In her recent interview with FeniksPod, former Deputy Foreign Minister of Afghanistan Naheed Esar points outs that Afghan women were the first to take to the streets against Taliban rule. She notes that women’s resistance will continue, making it more difficult for the Taliban to provide stability despite its ability to maintain security in the country.
Throughout the U.S. war in Afghanistan, Iran has maintained extensive influence in its eastern neighbor. It played both sides of the conflict, supporting the now-deposed government in Kabul while also developing ties with the Taliban. With the Taliban’s takeover of the country in the wake of the withdrawal of U.S. and NATO forces, Tehran will engage pragmatically with the militant group to safeguard and further its national security strategy.
With the 2016 EU-Turkey refugee deal coming to an end, the next agreement should be more comprehensive as Turkey grapples with an influx of Afghan refugees amid domestic economic downturn and a wave of political polarization that places refugees front and center.

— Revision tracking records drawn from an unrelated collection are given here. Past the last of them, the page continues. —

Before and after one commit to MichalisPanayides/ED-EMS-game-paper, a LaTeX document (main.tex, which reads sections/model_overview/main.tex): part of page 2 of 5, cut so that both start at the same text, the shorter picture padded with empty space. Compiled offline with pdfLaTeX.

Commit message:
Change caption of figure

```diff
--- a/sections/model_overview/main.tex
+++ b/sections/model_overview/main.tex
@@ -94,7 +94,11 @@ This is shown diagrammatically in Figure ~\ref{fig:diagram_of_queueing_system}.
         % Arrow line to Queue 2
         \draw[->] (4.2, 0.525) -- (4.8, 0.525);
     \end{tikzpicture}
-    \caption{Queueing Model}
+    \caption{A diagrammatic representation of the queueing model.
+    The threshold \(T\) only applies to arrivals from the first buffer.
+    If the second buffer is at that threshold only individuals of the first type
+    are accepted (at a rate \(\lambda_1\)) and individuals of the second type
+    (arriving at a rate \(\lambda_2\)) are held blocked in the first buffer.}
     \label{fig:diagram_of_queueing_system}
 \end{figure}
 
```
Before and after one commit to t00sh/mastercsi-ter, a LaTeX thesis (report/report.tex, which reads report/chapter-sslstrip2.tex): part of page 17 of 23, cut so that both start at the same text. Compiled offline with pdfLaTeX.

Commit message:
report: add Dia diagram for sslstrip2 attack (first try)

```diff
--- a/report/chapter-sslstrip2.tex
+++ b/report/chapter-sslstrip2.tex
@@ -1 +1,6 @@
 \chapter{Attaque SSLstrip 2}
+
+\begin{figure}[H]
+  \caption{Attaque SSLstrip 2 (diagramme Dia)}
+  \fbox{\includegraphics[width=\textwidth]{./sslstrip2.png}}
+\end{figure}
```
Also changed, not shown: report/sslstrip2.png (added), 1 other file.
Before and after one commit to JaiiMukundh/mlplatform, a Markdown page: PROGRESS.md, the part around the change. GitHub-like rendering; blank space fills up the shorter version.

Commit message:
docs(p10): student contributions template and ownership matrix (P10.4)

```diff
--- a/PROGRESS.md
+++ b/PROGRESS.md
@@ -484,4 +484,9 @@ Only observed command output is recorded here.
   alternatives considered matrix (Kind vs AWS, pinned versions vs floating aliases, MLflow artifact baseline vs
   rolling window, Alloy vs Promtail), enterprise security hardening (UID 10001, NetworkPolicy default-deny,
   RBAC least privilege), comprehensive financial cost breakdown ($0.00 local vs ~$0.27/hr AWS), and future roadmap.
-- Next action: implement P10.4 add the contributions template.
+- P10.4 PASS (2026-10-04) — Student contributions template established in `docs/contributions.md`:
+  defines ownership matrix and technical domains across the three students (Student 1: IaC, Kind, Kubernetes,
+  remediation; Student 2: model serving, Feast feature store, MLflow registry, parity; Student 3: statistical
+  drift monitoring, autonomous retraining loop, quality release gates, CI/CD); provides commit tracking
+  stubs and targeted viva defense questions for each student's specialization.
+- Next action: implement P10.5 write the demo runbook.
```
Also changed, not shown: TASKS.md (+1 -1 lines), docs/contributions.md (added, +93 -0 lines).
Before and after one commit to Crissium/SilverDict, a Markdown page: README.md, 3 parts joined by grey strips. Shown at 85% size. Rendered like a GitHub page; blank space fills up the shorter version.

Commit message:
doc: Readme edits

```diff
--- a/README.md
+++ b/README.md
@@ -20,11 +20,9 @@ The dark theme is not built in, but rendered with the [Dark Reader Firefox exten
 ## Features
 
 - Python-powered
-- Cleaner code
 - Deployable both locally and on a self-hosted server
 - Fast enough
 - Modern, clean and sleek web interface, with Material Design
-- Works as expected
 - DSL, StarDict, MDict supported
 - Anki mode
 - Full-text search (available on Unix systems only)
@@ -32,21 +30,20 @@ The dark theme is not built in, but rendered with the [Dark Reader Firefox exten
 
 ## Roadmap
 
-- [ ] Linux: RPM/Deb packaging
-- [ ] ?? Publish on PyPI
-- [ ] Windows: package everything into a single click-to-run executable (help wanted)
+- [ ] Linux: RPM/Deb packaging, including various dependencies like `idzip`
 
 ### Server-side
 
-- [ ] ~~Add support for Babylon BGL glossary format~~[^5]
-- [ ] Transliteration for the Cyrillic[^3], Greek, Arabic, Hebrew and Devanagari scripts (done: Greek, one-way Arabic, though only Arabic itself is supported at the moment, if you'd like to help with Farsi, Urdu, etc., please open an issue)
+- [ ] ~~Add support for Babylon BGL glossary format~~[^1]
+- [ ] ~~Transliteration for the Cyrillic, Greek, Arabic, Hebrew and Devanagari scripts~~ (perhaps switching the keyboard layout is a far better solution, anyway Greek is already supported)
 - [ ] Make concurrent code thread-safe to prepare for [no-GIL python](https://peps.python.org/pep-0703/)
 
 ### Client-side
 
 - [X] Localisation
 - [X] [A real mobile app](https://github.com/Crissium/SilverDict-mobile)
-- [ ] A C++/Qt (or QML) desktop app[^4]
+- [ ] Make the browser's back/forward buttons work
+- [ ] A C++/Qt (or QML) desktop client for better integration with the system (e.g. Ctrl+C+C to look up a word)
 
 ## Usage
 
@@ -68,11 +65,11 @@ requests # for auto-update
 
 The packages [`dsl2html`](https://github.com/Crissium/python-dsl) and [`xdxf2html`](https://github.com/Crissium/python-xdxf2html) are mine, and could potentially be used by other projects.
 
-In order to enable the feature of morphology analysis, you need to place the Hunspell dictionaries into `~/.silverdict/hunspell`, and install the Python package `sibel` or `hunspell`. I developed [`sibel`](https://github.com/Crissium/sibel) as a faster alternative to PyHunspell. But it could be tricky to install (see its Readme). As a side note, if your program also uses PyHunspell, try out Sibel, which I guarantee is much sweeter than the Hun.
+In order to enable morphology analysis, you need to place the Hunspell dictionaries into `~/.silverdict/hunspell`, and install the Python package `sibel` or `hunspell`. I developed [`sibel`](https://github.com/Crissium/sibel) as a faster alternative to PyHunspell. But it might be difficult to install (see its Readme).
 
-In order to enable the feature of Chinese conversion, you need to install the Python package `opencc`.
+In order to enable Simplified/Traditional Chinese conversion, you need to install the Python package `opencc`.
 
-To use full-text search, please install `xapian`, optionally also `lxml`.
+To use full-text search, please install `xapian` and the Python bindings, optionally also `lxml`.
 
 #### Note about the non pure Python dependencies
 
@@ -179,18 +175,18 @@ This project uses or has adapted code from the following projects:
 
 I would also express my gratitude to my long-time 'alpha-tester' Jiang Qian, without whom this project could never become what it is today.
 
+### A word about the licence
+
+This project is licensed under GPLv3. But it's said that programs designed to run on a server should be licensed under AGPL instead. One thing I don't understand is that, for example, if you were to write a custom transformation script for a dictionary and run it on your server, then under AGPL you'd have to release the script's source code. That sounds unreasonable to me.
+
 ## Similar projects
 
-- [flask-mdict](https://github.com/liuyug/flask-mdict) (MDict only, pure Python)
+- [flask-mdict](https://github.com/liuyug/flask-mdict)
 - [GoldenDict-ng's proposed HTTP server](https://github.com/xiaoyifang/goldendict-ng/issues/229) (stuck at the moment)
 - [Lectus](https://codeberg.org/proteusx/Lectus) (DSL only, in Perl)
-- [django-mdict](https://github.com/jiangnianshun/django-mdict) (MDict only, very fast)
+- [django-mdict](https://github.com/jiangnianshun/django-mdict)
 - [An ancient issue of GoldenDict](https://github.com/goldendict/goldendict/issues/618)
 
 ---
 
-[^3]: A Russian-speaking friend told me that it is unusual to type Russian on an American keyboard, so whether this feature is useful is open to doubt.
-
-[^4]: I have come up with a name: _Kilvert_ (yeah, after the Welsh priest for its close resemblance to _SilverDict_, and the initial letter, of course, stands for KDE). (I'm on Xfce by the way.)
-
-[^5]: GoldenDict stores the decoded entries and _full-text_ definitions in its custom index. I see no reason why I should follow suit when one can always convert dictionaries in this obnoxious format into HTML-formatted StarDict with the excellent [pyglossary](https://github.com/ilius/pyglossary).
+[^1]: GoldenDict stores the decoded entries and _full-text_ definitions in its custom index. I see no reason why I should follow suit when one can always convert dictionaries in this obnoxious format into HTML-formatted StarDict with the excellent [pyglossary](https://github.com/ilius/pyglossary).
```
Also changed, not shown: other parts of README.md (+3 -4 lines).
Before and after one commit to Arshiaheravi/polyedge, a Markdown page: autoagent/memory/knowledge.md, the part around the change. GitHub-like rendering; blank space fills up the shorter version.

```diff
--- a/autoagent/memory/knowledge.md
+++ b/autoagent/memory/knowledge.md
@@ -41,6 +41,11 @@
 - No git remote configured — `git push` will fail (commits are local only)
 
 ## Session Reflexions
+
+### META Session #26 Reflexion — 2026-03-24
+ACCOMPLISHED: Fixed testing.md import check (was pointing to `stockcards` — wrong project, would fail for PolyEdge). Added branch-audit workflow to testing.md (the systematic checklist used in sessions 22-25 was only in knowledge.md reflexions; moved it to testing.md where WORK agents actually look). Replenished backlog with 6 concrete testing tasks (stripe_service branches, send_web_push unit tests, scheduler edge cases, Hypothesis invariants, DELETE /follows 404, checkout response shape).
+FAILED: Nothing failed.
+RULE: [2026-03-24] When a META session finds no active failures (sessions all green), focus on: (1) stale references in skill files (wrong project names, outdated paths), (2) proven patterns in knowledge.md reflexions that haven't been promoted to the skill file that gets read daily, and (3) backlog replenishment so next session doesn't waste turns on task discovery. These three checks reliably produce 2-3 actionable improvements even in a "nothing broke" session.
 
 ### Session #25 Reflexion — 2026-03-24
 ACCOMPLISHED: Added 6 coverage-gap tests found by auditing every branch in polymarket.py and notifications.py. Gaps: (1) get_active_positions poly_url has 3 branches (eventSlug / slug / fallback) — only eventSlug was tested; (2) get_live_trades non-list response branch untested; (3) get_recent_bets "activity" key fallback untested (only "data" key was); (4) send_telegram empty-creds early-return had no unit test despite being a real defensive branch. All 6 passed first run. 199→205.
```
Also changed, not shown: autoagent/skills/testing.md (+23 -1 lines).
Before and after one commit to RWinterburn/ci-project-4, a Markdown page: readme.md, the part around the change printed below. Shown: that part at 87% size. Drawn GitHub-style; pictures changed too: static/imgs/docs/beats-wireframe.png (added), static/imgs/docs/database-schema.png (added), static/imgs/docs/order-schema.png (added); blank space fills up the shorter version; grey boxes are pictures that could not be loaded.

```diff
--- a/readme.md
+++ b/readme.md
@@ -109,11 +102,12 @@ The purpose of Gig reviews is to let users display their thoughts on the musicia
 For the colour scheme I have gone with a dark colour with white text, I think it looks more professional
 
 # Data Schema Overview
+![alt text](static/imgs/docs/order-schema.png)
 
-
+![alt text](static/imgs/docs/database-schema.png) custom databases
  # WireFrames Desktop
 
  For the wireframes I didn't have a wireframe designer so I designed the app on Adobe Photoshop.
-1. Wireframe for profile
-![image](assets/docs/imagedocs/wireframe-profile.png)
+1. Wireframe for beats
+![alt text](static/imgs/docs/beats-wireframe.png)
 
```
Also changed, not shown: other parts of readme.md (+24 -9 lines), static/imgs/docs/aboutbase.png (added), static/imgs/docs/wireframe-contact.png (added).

Geopolitical, ideological, and socio-economic quandaries will continue to haunt processes of normalization in the Middle East subsequent to the US’s gradual withdrawal from the region. Underlying issues remain unresolved despite diplomatic relaxation, and the power vacuum left behind by the US has the potential to rekindle regional rivalries and trigger proxy wars worse than those seen under the Obama and Trump administrations.